Monday, 14 June 2010


I shuttled between New York and Paris at the onset until the near conclusion of the 1998 World Cup. It wasn't much talked about in the United States as the people I had been meeting with were oblivious until I got to Europe. Over there, it was electrifying. The World Cup was capable of bringing entire populations to a standstill. Horns blared along the streets of Paris every time the home team (they were hosts) scored victories and cafes in Zurich were filled with eager-eyed men AND women running commentaries while watching large projection screens.

I had the same kind of experience in 2006 while in Madrid. Once the Spanish team (hey, they are favorites this year) punctured the goal, the entire edifice where I was shook to the stomps, cries, and other sounds of elation by academicians whom I thought were engrossed in scholarly endeavor. One is likely to feel goose pimples over the national pride, something which the World Cup is able to achieve with seeming ease and flamboyance. This year, the Cup is being hosted by South Africa, the first time that it's being played on the African continent.

Because I haven't played football in my entire life, I at first could not quite grasp the magic that has so much engulfed the continent. Having been used to rival sports like basketball and tennis, I found it odd that the game could end up in a draw and produce very low scores. In time however, I have learned to admire and enjoy watching AND criticizing football games.

Like all sports, the Cup has its own heroes. In 1998, Zidane rose to world fame. Today, they come from all over but strikingly from African teams who have been playing with European franchises. Have you seen Cote D'Ivoire's Didier Drogba in the latest issue of Time?

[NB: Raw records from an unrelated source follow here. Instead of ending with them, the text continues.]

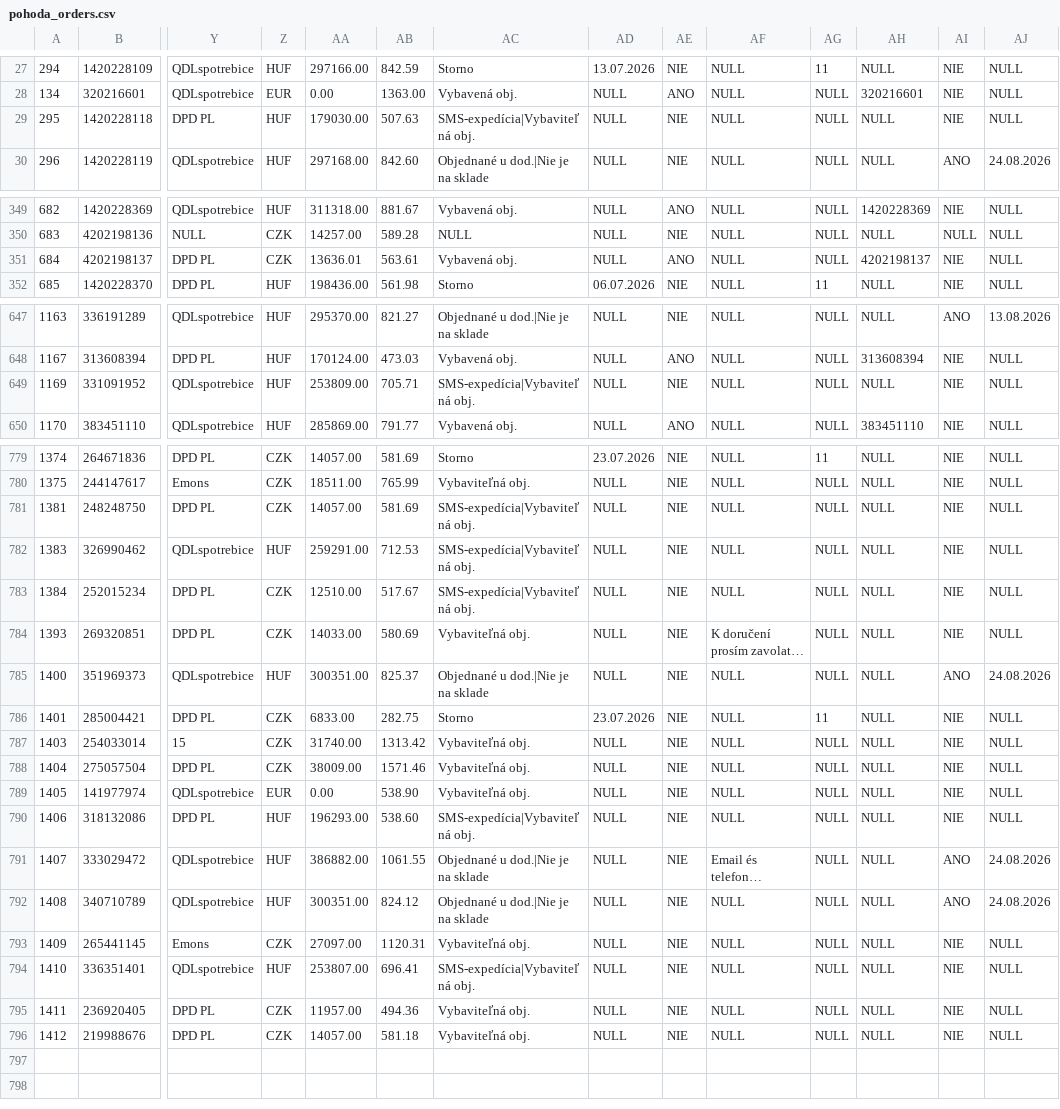
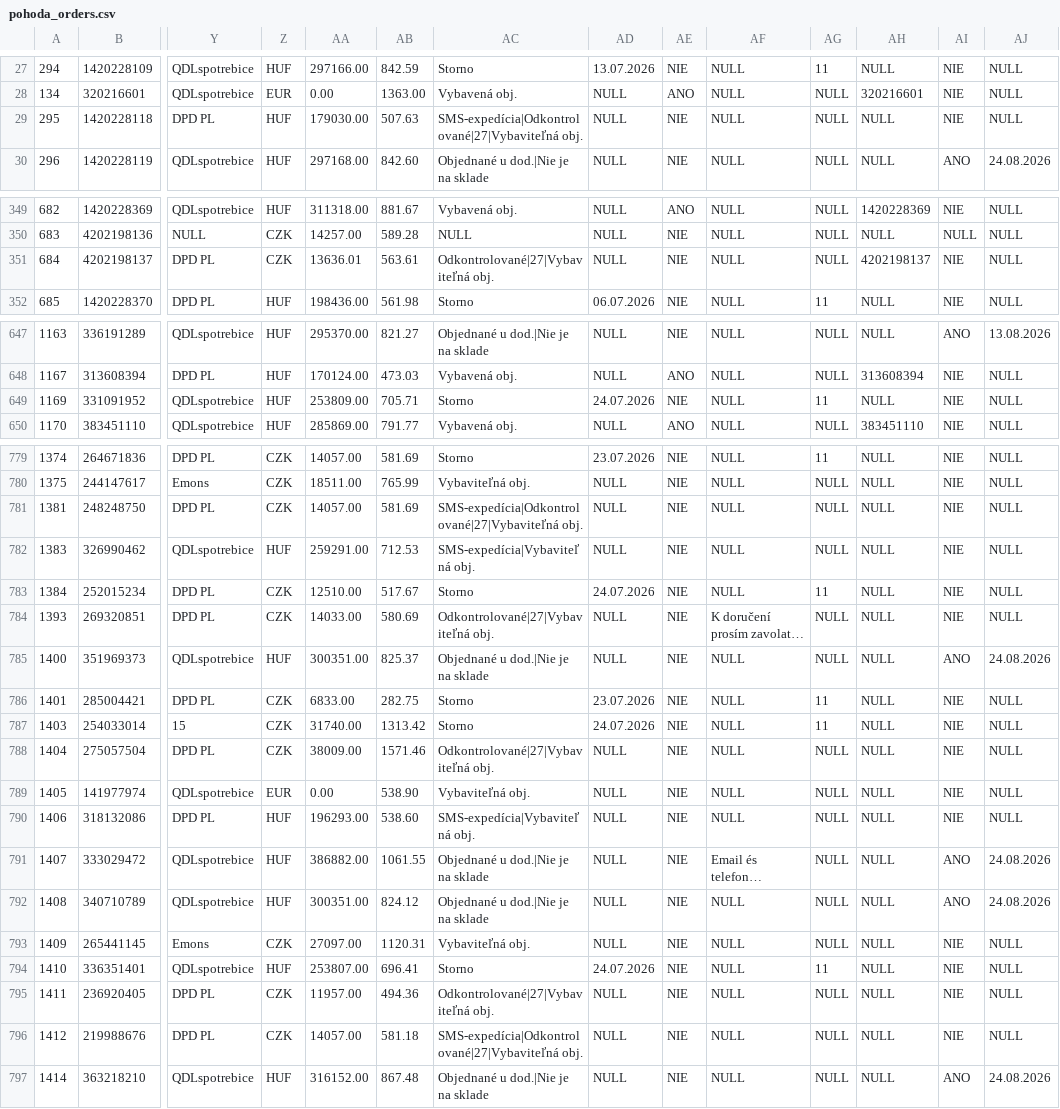
Before and after one commit to siso9993/orders-api, a CSV file: api/pohoda_orders.csv, drawn as a sheet; only a part is shown, gaps mark what is left out; long unchanged cells end in …; rows hold the shown columns only; the diff covers the shown part only; the diff names each change by its address in the sheet, - before the commit and + after, or states it on an @@ line.

```diff
--- a/api/pohoda_orders.csv
+++ b/api/pohoda_orders.csv
-AC29: SMS-expedícia|Vybaviteľná obj.
+AC29: SMS-expedícia|Odkontrolované|27|Vybaviteľná obj.
-AC351: Vybavená obj.
+AC351: Odkontrolované|27|Vybaviteľná obj.
-AE351: ANO
+AE351: NIE
-AC649: SMS-expedícia|Vybaviteľná obj.
+AC649: Storno
-AD649: NULL
+AD649: 24.07.2026
-AG649: NULL
+AG649: 11
-AC781: SMS-expedícia|Vybaviteľná obj.
+AC781: SMS-expedícia|Odkontrolované|27|Vybaviteľná obj.
-AC783: SMS-expedícia|Vybaviteľná obj.
+AC783: Storno
-AD783: NULL
+AD783: 24.07.2026
-AG783: NULL
+AG783: 11
-AC784: Vybaviteľná obj.
+AC784: Odkontrolované|27|Vybaviteľná obj.
-AC787: Vybaviteľná obj.
+AC787: Storno
-AD787: NULL
+AD787: 24.07.2026
-AG787: NULL
+AG787: 11
-AC788: Vybaviteľná obj.
+AC788: Odkontrolované|27|Vybaviteľná obj.
-AC794: SMS-expedícia|Vybaviteľná obj.
+AC794: Storno
-AD794: NULL
+AD794: 24.07.2026
-AG794: NULL
+AG794: 11
-AC795: Vybaviteľná obj.
+AC795: Odkontrolované|27|Vybaviteľná obj.
-AC796: Vybaviteľná obj.
+AC796: SMS-expedícia|Odkontrolované|27|Vybaviteľná obj.
+row 797: 1414 | 363218210 | QDLspotrebice | HUF | 316152.00 | 867.48 | Objednané u dod.|Nie je na sklade | NULL | NIE | NULL | NULL | NULL | ANO | 24.08.2026
```
Also changed, not shown: 2 edited cells elsewhere in this file.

Too bad injuries sideline him in this Cup hurting the chances of his national team.  Influence is written all over the faces of these icons that compelled Armani to pick Cristiano Ronaldo as his new image model. 

We could only wish that these influentials could use their personal power to satisfy hunger in Africa or to prevent violence in Palestine. Is that too much heat for this fever?


  1. I think they're very interesting. I played an awful lot of football when I was a kid hence the gargantuan legs. But to say that they should strive to be more socially relevant would be a little farfetched. We can't all be Bonos.

  2. Hi Nyl (may i call you that). Can you be a Bono, even in a small measured way?

  3. Yes, you may. Everyone seems to call me by my real name anyway.

    I guess I could if I really wanted to. Does teaching everyday folks to speak conversational English so they can get a good job count as being Bono-ish? If it is then it's sooo in the bag. :D